WORK TO COMPLETE: Give the records again, every one, exactly.

TASK INPUT:
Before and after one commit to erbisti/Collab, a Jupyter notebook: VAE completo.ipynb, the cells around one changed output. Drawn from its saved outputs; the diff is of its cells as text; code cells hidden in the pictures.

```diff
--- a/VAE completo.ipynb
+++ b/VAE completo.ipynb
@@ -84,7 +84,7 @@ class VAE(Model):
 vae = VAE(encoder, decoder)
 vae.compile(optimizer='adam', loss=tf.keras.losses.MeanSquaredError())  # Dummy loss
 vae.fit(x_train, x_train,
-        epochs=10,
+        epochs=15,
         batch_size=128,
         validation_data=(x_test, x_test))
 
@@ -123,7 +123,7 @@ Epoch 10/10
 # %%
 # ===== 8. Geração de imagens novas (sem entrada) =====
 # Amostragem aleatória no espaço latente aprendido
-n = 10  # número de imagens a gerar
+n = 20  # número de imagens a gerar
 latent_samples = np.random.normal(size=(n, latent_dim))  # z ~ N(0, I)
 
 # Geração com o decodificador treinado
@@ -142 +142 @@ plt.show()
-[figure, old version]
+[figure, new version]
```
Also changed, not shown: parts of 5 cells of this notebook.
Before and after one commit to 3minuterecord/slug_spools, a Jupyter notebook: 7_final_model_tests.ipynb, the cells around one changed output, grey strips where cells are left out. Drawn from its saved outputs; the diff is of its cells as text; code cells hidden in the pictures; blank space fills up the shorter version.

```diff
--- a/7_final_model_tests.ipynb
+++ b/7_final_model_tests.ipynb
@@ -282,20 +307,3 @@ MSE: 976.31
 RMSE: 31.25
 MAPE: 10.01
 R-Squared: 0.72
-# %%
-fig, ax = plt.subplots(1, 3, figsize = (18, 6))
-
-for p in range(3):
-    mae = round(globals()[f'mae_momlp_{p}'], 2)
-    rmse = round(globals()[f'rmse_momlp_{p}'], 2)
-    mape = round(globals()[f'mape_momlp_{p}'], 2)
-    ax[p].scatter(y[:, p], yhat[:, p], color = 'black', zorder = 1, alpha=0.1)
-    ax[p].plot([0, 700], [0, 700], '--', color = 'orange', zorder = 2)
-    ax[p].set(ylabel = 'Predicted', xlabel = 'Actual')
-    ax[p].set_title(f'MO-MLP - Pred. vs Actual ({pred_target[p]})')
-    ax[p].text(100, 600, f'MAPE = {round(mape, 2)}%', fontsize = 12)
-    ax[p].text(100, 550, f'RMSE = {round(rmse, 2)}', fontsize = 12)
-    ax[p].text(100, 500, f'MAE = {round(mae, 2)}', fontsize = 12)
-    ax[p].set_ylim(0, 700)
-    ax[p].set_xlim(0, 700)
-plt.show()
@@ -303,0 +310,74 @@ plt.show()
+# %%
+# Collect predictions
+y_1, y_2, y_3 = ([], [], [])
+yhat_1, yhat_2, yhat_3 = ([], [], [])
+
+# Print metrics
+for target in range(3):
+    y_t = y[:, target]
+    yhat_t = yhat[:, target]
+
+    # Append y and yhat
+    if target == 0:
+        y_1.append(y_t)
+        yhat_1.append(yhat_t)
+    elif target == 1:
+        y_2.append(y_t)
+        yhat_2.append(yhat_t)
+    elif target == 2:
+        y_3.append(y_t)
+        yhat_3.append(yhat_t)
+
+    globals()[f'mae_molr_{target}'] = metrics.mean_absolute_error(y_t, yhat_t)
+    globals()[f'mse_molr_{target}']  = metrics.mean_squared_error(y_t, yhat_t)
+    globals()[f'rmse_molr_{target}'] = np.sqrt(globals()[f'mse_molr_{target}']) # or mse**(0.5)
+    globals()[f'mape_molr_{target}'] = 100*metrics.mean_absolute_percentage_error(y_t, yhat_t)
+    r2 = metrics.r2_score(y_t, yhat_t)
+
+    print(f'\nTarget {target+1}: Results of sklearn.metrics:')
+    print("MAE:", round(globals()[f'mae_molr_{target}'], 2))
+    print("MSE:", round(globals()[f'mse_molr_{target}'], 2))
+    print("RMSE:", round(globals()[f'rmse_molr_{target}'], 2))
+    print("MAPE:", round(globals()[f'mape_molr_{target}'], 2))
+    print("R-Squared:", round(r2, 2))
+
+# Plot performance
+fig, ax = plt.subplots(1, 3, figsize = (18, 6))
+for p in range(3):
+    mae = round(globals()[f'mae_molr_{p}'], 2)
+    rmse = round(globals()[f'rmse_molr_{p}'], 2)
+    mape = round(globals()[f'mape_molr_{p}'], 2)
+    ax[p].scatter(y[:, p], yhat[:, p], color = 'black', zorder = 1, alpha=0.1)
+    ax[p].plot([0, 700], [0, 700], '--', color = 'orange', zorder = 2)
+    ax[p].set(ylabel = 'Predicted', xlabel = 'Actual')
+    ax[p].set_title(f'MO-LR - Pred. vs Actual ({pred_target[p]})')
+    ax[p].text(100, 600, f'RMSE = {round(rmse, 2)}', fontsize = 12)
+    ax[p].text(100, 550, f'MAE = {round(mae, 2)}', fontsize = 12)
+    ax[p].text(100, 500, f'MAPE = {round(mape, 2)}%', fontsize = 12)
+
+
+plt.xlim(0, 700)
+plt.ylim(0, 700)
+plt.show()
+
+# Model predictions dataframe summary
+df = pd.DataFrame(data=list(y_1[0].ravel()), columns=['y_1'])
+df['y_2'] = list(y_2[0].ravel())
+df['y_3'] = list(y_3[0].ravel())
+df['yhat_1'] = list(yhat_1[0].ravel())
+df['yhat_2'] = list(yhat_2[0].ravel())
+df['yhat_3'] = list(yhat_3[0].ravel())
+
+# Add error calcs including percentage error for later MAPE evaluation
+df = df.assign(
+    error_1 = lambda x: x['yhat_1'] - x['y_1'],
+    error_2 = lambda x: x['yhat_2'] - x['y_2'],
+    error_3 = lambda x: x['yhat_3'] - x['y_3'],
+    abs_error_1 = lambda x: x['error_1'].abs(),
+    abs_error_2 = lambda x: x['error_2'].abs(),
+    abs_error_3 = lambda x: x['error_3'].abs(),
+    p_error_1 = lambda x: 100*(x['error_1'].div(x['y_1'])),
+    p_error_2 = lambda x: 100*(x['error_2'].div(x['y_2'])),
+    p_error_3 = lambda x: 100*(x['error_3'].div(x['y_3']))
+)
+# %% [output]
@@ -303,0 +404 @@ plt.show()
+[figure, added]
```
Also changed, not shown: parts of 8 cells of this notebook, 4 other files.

RESULT:
Before and after one commit to erbisti/Collab, a Jupyter notebook: VAE completo.ipynb, the cells around one changed output. Drawn from its saved outputs; the diff is of its cells as text; code cells hidden in the pictures.

```diff
--- a/VAE completo.ipynb
+++ b/VAE completo.ipynb
@@ -84,7 +84,7 @@ class VAE(Model):
 vae = VAE(encoder, decoder)
 vae.compile(optimizer='adam', loss=tf.keras.losses.MeanSquaredError())  # Dummy loss
 vae.fit(x_train, x_train,
-        epochs=10,
+        epochs=15,
         batch_size=128,
         validation_data=(x_test, x_test))
 
@@ -123,7 +123,7 @@ Epoch 10/10
 # %%
 # ===== 8. Geração de imagens novas (sem entrada) =====
 # Amostragem aleatória no espaço latente aprendido
-n = 10  # número de imagens a gerar
+n = 20  # número de imagens a gerar
 latent_samples = np.random.normal(size=(n, latent_dim))  # z ~ N(0, I)
 
 # Geração com o decodificador treinado
@@ -142 +142 @@ plt.show()
-[figure, old version]
+[figure, new version]
```
Also changed, not shown: parts of 5 cells of this notebook.
Before and after one commit to 3minuterecord/slug_spools, a Jupyter notebook: 7_final_model_tests.ipynb, the cells around one changed output, grey strips where cells are left out. Drawn from its saved outputs; the diff is of its cells as text; code cells hidden in the pictures; blank space fills up the shorter version.

```diff
--- a/7_final_model_tests.ipynb
+++ b/7_final_model_tests.ipynb
@@ -282,20 +307,3 @@ MSE: 976.31
 RMSE: 31.25
 MAPE: 10.01
 R-Squared: 0.72
-# %%
-fig, ax = plt.subplots(1, 3, figsize = (18, 6))
-
-for p in range(3):
-    mae = round(globals()[f'mae_momlp_{p}'], 2)
-    rmse = round(globals()[f'rmse_momlp_{p}'], 2)
-    mape = round(globals()[f'mape_momlp_{p}'], 2)
-    ax[p].scatter(y[:, p], yhat[:, p], color = 'black', zorder = 1, alpha=0.1)
-    ax[p].plot([0, 700], [0, 700], '--', color = 'orange', zorder = 2)
-    ax[p].set(ylabel = 'Predicted', xlabel = 'Actual')
-    ax[p].set_title(f'MO-MLP - Pred. vs Actual ({pred_target[p]})')
-    ax[p].text(100, 600, f'MAPE = {round(mape, 2)}%', fontsize = 12)
-    ax[p].text(100, 550, f'RMSE = {round(rmse, 2)}', fontsize = 12)
-    ax[p].text(100, 500, f'MAE = {round(mae, 2)}', fontsize = 12)
-    ax[p].set_ylim(0, 700)
-    ax[p].set_xlim(0, 700)
-plt.show()
@@ -303,0 +310,74 @@ plt.show()
+# %%
+# Collect predictions
+y_1, y_2, y_3 = ([], [], [])
+yhat_1, yhat_2, yhat_3 = ([], [], [])
+
+# Print metrics
+for target in range(3):
+    y_t = y[:, target]
+    yhat_t = yhat[:, target]
+
+    # Append y and yhat
+    if target == 0:
+        y_1.append(y_t)
+        yhat_1.append(yhat_t)
+    elif target == 1:
+        y_2.append(y_t)
+        yhat_2.append(yhat_t)
+    elif target == 2:
+        y_3.append(y_t)
+        yhat_3.append(yhat_t)
+
+    globals()[f'mae_molr_{target}'] = metrics.mean_absolute_error(y_t, yhat_t)
+    globals()[f'mse_molr_{target}']  = metrics.mean_squared_error(y_t, yhat_t)
+    globals()[f'rmse_molr_{target}'] = np.sqrt(globals()[f'mse_molr_{target}']) # or mse**(0.5)
+    globals()[f'mape_molr_{target}'] = 100*metrics.mean_absolute_percentage_error(y_t, yhat_t)
+    r2 = metrics.r2_score(y_t, yhat_t)
+
+    print(f'\nTarget {target+1}: Results of sklearn.metrics:')
+    print("MAE:", round(globals()[f'mae_molr_{target}'], 2))
+    print("MSE:", round(globals()[f'mse_molr_{target}'], 2))
+    print("RMSE:", round(globals()[f'rmse_molr_{target}'], 2))
+    print("MAPE:", round(globals()[f'mape_molr_{target}'], 2))
+    print("R-Squared:", round(r2, 2))
+
+# Plot performance
+fig, ax = plt.subplots(1, 3, figsize = (18, 6))
+for p in range(3):
+    mae = round(globals()[f'mae_molr_{p}'], 2)
+    rmse = round(globals()[f'rmse_molr_{p}'], 2)
+    mape = round(globals()[f'mape_molr_{p}'], 2)
+    ax[p].scatter(y[:, p], yhat[:, p], color = 'black', zorder = 1, alpha=0.1)
+    ax[p].plot([0, 700], [0, 700], '--', color = 'orange', zorder = 2)
+    ax[p].set(ylabel = 'Predicted', xlabel = 'Actual')
+    ax[p].set_title(f'MO-LR - Pred. vs Actual ({pred_target[p]})')
+    ax[p].text(100, 600, f'RMSE = {round(rmse, 2)}', fontsize = 12)
+    ax[p].text(100, 550, f'MAE = {round(mae, 2)}', fontsize = 12)
+    ax[p].text(100, 500, f'MAPE = {round(mape, 2)}%', fontsize = 12)
+
+
+plt.xlim(0, 700)
+plt.ylim(0, 700)
+plt.show()
+
+# Model predictions dataframe summary
+df = pd.DataFrame(data=list(y_1[0].ravel()), columns=['y_1'])
+df['y_2'] = list(y_2[0].ravel())
+df['y_3'] = list(y_3[0].ravel())
+df['yhat_1'] = list(yhat_1[0].ravel())
+df['yhat_2'] = list(yhat_2[0].ravel())
+df['yhat_3'] = list(yhat_3[0].ravel())
+
+# Add error calcs including percentage error for later MAPE evaluation
+df = df.assign(
+    error_1 = lambda x: x['yhat_1'] - x['y_1'],
+    error_2 = lambda x: x['yhat_2'] - x['y_2'],
+    error_3 = lambda x: x['yhat_3'] - x['y_3'],
+    abs_error_1 = lambda x: x['error_1'].abs(),
+    abs_error_2 = lambda x: x['error_2'].abs(),
+    abs_error_3 = lambda x: x['error_3'].abs(),
+    p_error_1 = lambda x: 100*(x['error_1'].div(x['y_1'])),
+    p_error_2 = lambda x: 100*(x['error_2'].div(x['y_2'])),
+    p_error_3 = lambda x: 100*(x['error_3'].div(x['y_3']))
+)
+# %% [output]
@@ -303,0 +404 @@ plt.show()
+[figure, added]
```
Also changed, not shown: parts of 8 cells of this notebook, 4 other files.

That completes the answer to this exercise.